===== Data for this exercise

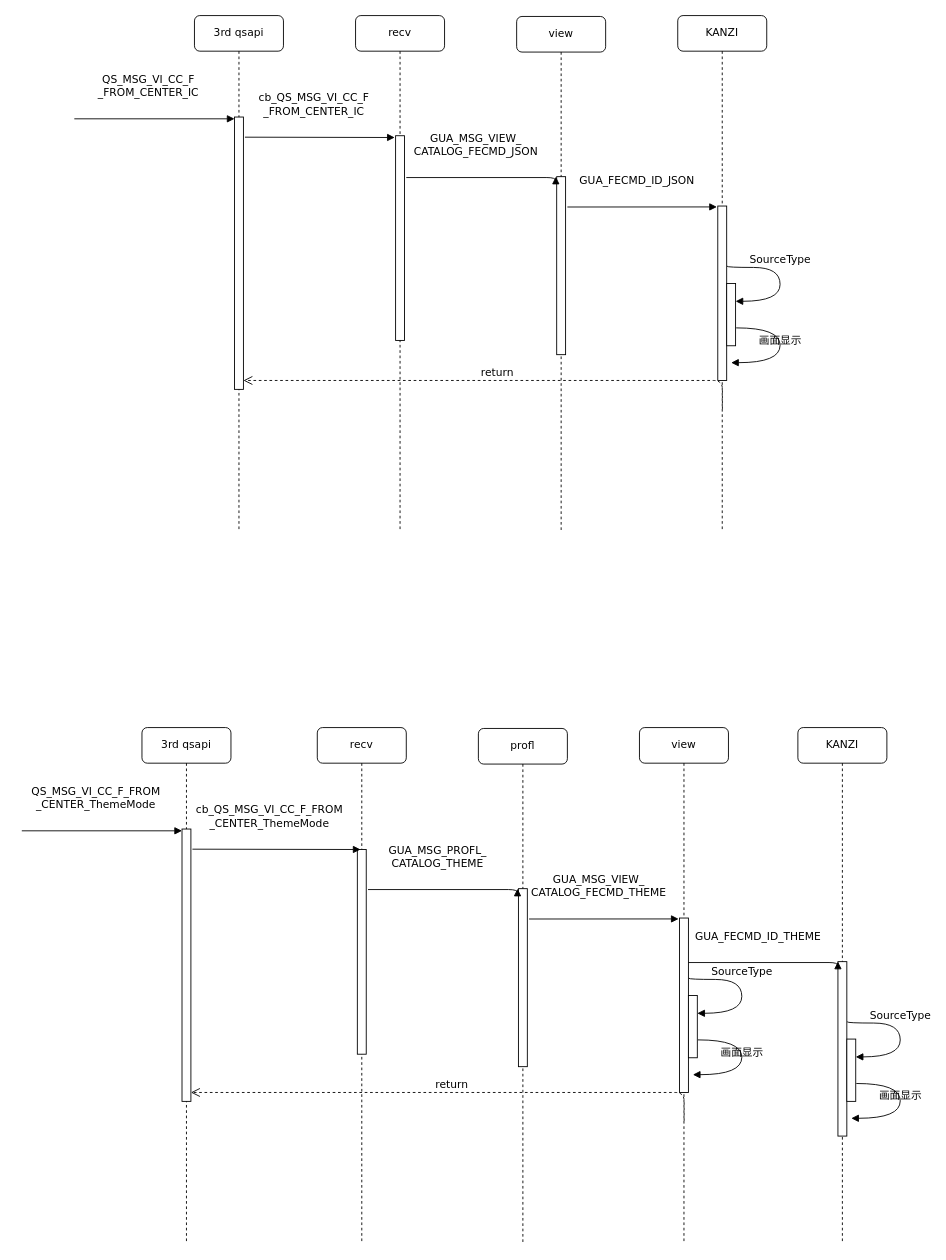
Above: Json流程图.drawio in deminsight/bellwell60 (draw.io), before the change. Source tidied: cells renumbered, new cells numbered last; positions are measured from the earlier drawing's top-left corner, leaving out a move shared by most shapes. Both pictures are drawn from the tidied source at 89%, with x=0, y=0 at pixel (21, 15).
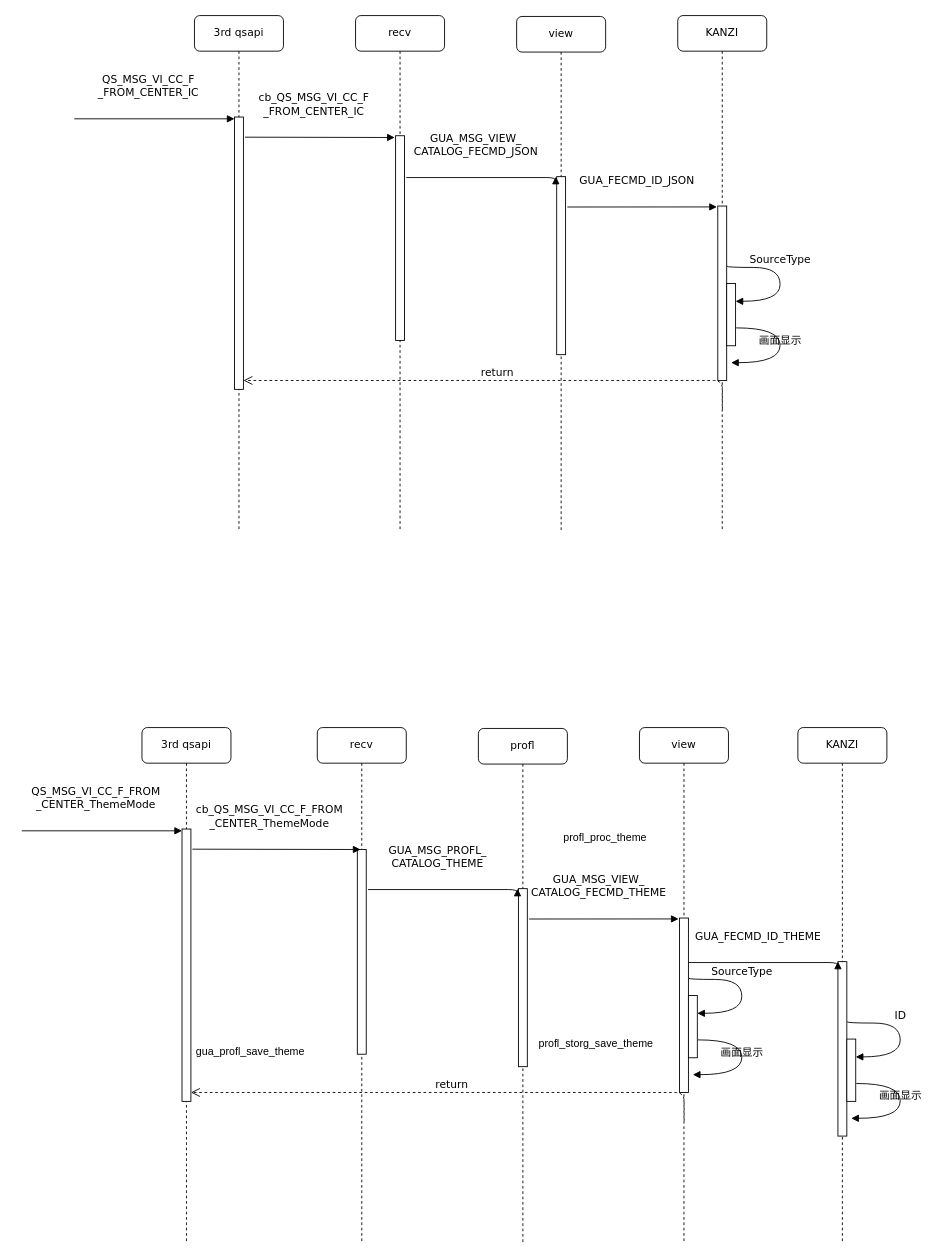
The same diagram, later.

Commit message (it also covers changes not shown here):
更新Json流程图.drawio

The change refers to these unchanged cells:
```xml
<mxCell id="35" style="html=1;points=[];perimeter=orthogonalPerimeter;rounded=0;shadow=0;comic=0;labelBackgroundColor=none;strokeWidth=1;fontFamily=Verdana;fontSize=12;align=center;" parent="1" vertex="1">
  <mxGeometry x="917" y="1063" width="10" height="196" as="geometry" />
</mxCell>
<mxCell id="36" style="html=1;points=[];perimeter=orthogonalPerimeter;rounded=0;shadow=0;comic=0;labelBackgroundColor=none;strokeWidth=1;fontFamily=Verdana;fontSize=12;align=center;" parent="1" vertex="1">
  <mxGeometry x="927" y="1150" width="10" height="70" as="geometry" />
</mxCell>
```

The edit, as a diff of the source:
```diff
@@
-    <mxCell id="37" value="&lt;p class=&quot;MsoNormal&quot;&gt;SourceType&lt;/p&gt;" style="html=1;verticalAlign=bottom;endArrow=block;labelBackgroundColor=none;fontFamily=Verdana;fontSize=12;elbow=vertical;edgeStyle=orthogonalEdgeStyle;curved=1;entryX=1;entryY=0.286;entryPerimeter=0;exitX=1.038;exitY=0.345;exitPerimeter=0;" parent="1" edge="1" source="35" target="36">
+    <mxCell id="37" value="&lt;p class=&quot;MsoNormal&quot;&gt;ID&lt;/p&gt;" style="html=1;verticalAlign=bottom;endArrow=block;labelBackgroundColor=none;fontFamily=Verdana;fontSize=12;elbow=vertical;edgeStyle=orthogonalEdgeStyle;curved=1;entryX=1;entryY=0.286;entryPerimeter=0;exitX=1.038;exitY=0.345;exitPerimeter=0;" parent="1" edge="1" source="35" target="36">
       <mxGeometry relative="1" as="geometry">
         <Array as="points">
           <mxPoint x="987" y="1132" />
           <mxPoint x="987" y="1170" />
         </Array>
       </mxGeometry>
     </mxCell>
@@
+    <mxCell id="40" value="profl_proc_theme" style="text;whiteSpace=wrap;" parent="1" vertex="1">
+      <mxGeometry x="607" y="910" width="130" height="40" as="geometry" />
+    </mxCell>
+    <mxCell id="41" value="gua_profl_save_theme" style="text;whiteSpace=wrap;" parent="1" vertex="1">
+      <mxGeometry x="194" y="1150" width="160" height="40" as="geometry" />
+    </mxCell>
+    <mxCell id="42" value="profl_storg_save_theme" style="text;whiteSpace=wrap;" parent="1" vertex="1">
+      <mxGeometry x="579" y="1141" width="160" height="40" as="geometry" />
+    </mxCell>
```
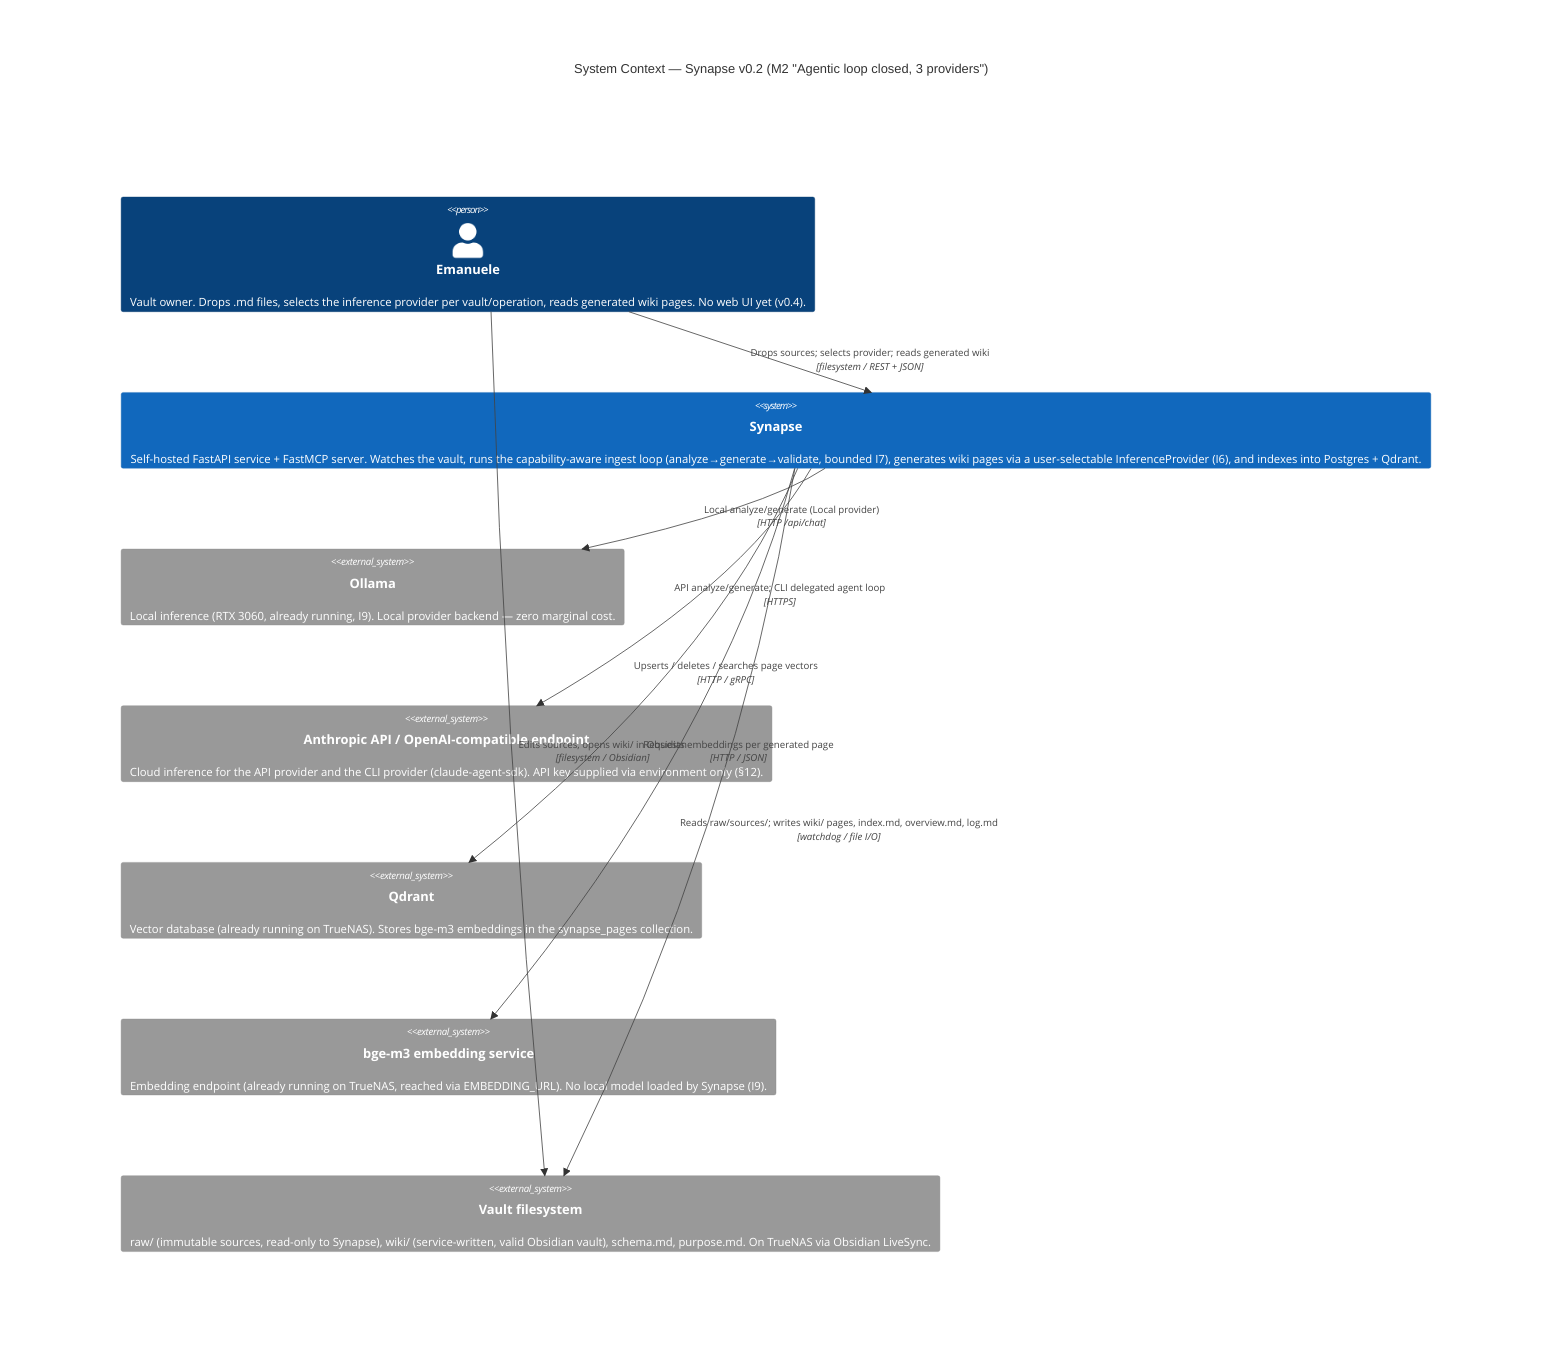
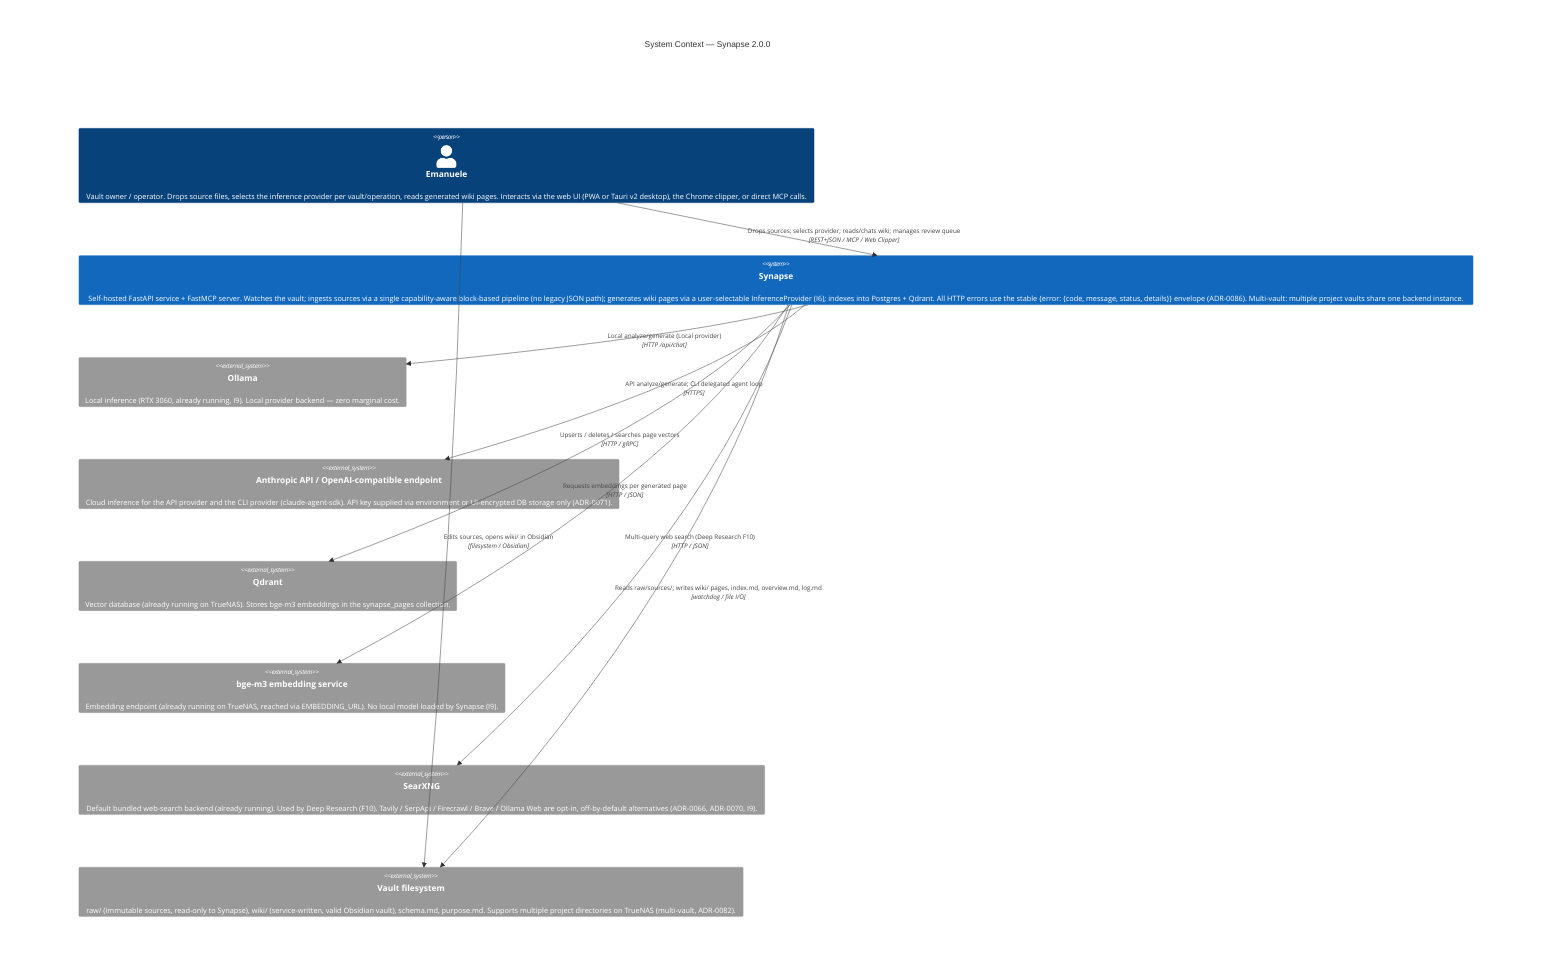
C4Context
-     %% <!-- Generated: v0.2 sprint 2 | 2026-06-28 -->
-     title System Context — Synapse v0.2 (M2 "Agentic loop closed, 3 providers")
+     %% <!-- Generated: v2.0.0 docs/2.0.0-veritieri | 2026-07-17 -->
+     %% Breaking changes landed in 2.0.0:
+     %%   1. Legacy JSON ingest pipeline removed — only the block-based pipeline exists.
+     %%   2. orchestrator/app.main compatibility facades dissolved — importers pull from
+     %%      ingest.pipeline / ingest.writer / ingest.context directly (no re-export facade).
+     %%   3. Stable JSON error envelope: every HTTP error is {"error": {code, message, status, details}}.
+     title System Context — Synapse 2.0.0

-     Person(emanuele, "Emanuele", "Vault owner. Drops .md files, selects the inference provider per vault/operation, reads generated wiki pages. No web UI yet (v0.4).")
+     Person(emanuele, "Emanuele", "Vault owner / operator. Drops source files, selects the inference provider per vault/operation, reads generated wiki pages. Interacts via the web UI (PWA or Tauri v2 desktop), the Chrome clipper, or direct MCP calls.")

-     System(synapse, "Synapse", "Self-hosted FastAPI service + FastMCP server. Watches the vault, runs the capability-aware ingest loop (analyze→generate→validate, bounded I7), generates wiki pages via a user-selectable InferenceProvider (I6), and indexes into Postgres + Qdrant.")
+     System(synapse, "Synapse", "Self-hosted FastAPI service + FastMCP server. Watches the vault; ingests sources via a single capability-aware block-based pipeline (no legacy JSON path); generates wiki pages via a user-selectable InferenceProvider (I6); indexes into Postgres + Qdrant. All HTTP errors use the stable {error: {code, message, status, details}} envelope (ADR-0086). Multi-vault: multiple project vaults share one backend instance.")

    System_Ext(ollamasvc, "Ollama", "Local inference (RTX 3060, already running, I9). Local provider backend — zero marginal cost.")
-     System_Ext(anthropic, "Anthropic API / OpenAI-compatible endpoint", "Cloud inference for the API provider and the CLI provider (claude-agent-sdk). API key supplied via environment only (§12).")
+     System_Ext(anthropic, "Anthropic API / OpenAI-compatible endpoint", "Cloud inference for the API provider and the CLI provider (claude-agent-sdk). API key supplied via environment or UI-encrypted DB storage only (ADR-0071).")
    System_Ext(qdrant, "Qdrant", "Vector database (already running on TrueNAS). Stores bge-m3 embeddings in the synapse_pages collection.")
    System_Ext(bgem3, "bge-m3 embedding service", "Embedding endpoint (already running on TrueNAS, reached via EMBEDDING_URL). No local model loaded by Synapse (I9).")
-     System_Ext(vaultfs, "Vault filesystem", "raw/ (immutable sources, read-only to Synapse), wiki/ (service-written, valid Obsidian vault), schema.md, purpose.md. On TrueNAS via Obsidian LiveSync.")
+     System_Ext(searxng, "SearXNG", "Default bundled web-search backend (already running). Used by Deep Research (F10). Tavily / SerpApi / Firecrawl / Brave / Ollama Web are opt-in, off-by-default alternatives (ADR-0066, ADR-0070, I9).")
+     System_Ext(vaultfs, "Vault filesystem", "raw/ (immutable sources, read-only to Synapse), wiki/ (service-written, valid Obsidian vault), schema.md, purpose.md. Supports multiple project directories on TrueNAS (multi-vault, ADR-0082).")

-     Rel(emanuele, synapse, "Drops sources; selects provider; reads generated wiki", "filesystem / REST + JSON")
+     Rel(emanuele, synapse, "Drops sources; selects provider; reads/chats wiki; manages review queue", "REST+JSON / MCP / Web Clipper")
    Rel(emanuele, vaultfs, "Edits sources, opens wiki/ in Obsidian", "filesystem / Obsidian")

    Rel(synapse, ollamasvc, "Local analyze/generate (Local provider)", "HTTP /api/chat")
    Rel(synapse, anthropic, "API analyze/generate; CLI delegated agent loop", "HTTPS")
    Rel(synapse, vaultfs, "Reads raw/sources/; writes wiki/ pages, index.md, overview.md, log.md", "watchdog / file I/O")
    Rel(synapse, bgem3, "Requests embeddings per generated page", "HTTP / JSON")
    Rel(synapse, qdrant, "Upserts / deletes / searches page vectors", "HTTP / gRPC")
+     Rel(synapse, searxng, "Multi-query web search (Deep Research F10)", "HTTP / JSON")

    UpdateLayoutConfig($c4ShapeInRow="3", $c4BoundaryInRow="1")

==========

What the exercise asks:
How many of the lines above hold "height"? Answer with only the number.

Response to this task:
5